OLDSMAR – Al Nicoli has been coaching and playing ice hockey for 48 years. From the frozen ponds of Canada, he has made his way here to be the hockey director at the Tampa Bay Skating Academy.
But he still looks as tough as he did as a player back in college in Canada. That’s as far as his playing career went.
Ice hockey is an interesting sport. You have people who score, people who defend, people who defend their friends and throw punches whenever necessary. Winning is big – being a wimp is not.
Nicoli was a defenseman and while he never made it as a professional, he still plays in two leagues at the TBSA. He doesn’t break his fists on guys faces anymore, but back in the day, he was known as a tough guy. Nobody skated with their head down when Nicoli was on the ice wearing a different colored uniform.

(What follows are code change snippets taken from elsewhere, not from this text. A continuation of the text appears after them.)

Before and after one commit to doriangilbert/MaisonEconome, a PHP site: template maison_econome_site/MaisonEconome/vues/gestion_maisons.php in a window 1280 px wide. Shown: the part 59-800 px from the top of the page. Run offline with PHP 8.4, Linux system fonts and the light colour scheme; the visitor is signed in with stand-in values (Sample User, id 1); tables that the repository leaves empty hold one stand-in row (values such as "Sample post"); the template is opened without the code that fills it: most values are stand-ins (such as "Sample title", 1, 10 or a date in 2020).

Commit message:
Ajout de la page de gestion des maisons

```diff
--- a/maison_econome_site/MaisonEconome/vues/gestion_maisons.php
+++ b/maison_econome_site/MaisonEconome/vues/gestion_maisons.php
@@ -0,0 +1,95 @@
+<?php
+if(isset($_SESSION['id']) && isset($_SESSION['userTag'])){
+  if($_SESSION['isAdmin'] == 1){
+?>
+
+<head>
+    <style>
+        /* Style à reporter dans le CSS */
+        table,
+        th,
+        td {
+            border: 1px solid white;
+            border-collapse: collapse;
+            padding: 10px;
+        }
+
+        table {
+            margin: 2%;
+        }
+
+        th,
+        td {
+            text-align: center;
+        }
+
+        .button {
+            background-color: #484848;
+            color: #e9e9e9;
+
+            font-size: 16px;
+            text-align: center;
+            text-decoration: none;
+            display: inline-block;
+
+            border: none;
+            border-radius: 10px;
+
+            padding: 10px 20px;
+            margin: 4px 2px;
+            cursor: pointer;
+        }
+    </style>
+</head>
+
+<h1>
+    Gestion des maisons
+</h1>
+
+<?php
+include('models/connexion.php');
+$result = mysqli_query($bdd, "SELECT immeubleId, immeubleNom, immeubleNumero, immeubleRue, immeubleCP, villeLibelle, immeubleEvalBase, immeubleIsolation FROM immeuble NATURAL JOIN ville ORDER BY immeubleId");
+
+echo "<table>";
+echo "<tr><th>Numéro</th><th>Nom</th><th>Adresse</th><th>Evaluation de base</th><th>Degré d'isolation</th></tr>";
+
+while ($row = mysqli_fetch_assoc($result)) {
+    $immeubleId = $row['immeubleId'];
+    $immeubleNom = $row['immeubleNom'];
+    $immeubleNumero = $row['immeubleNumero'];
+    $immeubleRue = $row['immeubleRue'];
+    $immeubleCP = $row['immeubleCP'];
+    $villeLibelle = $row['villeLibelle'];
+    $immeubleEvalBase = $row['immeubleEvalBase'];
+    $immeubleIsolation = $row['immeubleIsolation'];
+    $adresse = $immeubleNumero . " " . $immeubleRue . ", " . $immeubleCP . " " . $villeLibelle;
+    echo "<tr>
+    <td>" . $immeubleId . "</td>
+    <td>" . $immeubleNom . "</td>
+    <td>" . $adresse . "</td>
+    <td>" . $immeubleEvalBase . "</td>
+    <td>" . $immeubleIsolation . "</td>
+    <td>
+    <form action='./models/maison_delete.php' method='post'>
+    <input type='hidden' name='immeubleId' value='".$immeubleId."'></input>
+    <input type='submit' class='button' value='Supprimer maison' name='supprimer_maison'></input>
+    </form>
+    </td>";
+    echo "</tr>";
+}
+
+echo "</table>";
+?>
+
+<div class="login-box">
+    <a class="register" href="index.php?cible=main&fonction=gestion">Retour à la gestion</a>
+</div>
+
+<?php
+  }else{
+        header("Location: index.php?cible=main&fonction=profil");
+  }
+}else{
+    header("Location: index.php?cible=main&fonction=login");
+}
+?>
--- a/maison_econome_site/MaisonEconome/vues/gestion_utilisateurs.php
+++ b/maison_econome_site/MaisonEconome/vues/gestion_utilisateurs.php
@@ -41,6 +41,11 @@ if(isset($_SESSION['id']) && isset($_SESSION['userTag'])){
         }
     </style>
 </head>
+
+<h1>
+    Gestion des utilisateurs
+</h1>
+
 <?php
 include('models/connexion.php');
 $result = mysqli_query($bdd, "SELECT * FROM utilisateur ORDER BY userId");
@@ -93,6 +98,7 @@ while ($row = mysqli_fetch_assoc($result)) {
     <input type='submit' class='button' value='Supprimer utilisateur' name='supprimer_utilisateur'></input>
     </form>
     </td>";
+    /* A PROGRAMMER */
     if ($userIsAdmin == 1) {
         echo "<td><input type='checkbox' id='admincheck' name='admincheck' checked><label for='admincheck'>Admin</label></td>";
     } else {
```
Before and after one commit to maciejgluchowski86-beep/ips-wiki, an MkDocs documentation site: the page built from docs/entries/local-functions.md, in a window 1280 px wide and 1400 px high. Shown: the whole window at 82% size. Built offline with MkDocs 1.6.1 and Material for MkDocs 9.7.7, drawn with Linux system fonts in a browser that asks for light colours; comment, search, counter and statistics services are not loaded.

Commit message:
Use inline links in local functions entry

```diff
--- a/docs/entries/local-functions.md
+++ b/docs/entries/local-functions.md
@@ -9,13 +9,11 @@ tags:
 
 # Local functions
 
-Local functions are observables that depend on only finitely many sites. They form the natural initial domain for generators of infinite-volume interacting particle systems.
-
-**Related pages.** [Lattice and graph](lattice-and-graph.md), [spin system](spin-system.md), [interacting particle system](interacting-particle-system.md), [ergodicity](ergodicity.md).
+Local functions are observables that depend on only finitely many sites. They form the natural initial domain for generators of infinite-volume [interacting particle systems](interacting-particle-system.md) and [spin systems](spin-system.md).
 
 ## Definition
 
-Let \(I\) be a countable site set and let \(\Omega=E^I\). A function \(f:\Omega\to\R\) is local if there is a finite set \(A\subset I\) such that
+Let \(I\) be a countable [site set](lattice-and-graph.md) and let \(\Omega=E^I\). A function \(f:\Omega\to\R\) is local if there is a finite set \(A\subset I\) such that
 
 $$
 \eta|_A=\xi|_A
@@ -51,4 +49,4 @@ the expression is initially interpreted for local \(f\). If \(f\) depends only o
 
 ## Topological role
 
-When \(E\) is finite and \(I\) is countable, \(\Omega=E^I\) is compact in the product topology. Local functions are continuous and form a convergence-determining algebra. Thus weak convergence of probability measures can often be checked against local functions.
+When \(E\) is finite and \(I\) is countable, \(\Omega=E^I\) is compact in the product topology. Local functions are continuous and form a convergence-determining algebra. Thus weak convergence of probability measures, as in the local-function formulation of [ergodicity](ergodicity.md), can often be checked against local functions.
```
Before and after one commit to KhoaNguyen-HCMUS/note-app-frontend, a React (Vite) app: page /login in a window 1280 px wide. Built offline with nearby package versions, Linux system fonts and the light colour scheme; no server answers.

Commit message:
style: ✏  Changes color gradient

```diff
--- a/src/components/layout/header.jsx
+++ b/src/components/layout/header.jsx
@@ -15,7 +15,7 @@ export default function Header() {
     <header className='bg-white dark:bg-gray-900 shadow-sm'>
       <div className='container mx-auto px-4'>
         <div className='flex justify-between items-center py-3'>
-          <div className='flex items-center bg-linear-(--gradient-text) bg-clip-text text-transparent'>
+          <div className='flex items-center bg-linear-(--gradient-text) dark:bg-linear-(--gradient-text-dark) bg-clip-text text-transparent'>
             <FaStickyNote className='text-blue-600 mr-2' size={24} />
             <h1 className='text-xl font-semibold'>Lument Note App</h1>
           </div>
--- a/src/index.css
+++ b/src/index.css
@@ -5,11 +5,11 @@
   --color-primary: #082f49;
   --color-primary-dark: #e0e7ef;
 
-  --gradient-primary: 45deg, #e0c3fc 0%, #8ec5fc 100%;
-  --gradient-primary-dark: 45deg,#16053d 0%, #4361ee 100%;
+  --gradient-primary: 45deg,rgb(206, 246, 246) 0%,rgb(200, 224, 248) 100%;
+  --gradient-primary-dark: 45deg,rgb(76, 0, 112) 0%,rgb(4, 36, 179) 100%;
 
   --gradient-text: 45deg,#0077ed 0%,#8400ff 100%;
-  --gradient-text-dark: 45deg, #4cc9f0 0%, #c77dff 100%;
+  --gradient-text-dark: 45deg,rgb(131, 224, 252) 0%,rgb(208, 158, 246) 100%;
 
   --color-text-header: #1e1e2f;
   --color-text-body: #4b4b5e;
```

“We didn’t wear helmets when I played,” Nicoli said after refereeing a game at the TBSA on a recent Sunday. “We took care of our own. We were tougher back when I played. Anytime anything needed to be taken care of, they looked at me.”
“I took care of it. I didn’t win all of my fights, but I never got beaten up. I got it done, let’s say that.”
Nicoli had talent. He was able to play college and knew he wasn’t going any further. When asked why he never went professional and what he lacked, he was simple and to the point.
“I didn’t have skill,” he said. “That’s what was missing.”
Today, Nicoli remains an avid fan of the National Hockey League. He grew up worshiping the Toronto Maple Leafs as well as Bobby Orr of the Boston Bruins. Orr – a defenseman who was fast enough to score – changed the game in ways that few athletes in any sport ever have. That’s who Nicoli wanted to be, unless the Bruins were playing his Maple Leafs. Nicoli celebrated at Maple Leaf Gardens when Toronto won its last Stanley Cup way back in 1967.
Since then, he got into coaching. In 2003, he had an opportunity to move to Florida. He had family in Largo and hockey was just starting to gain a foothold in West Florida. He left the frozen lakes for the Sunshine State and never has any regrets.
He’s been a referee for 28 years now and also coordinates the kids programs and other leagues. He is one of the most recognizable figures at the TBSA.
One thing, though. No one from the state of Florida has ever reached the NHL. Nicoli thinks he knows why and he’d like the first to come from the TBSA.
“There needs to be more intensity in the game in Florida,” Nicoli said. “It costs a lot to play hockey, so that is a problem. The biggest problem in Florida, and everywhere, is that kids just don’t want to do anything except stay at home and play with video games and watch television. Kids don’t go outside like we used to. When I was learning hockey, we weren’t allowed to go inside. Kids just aren’t as involved anymore. But we have talent here. Someone is going to make it.’’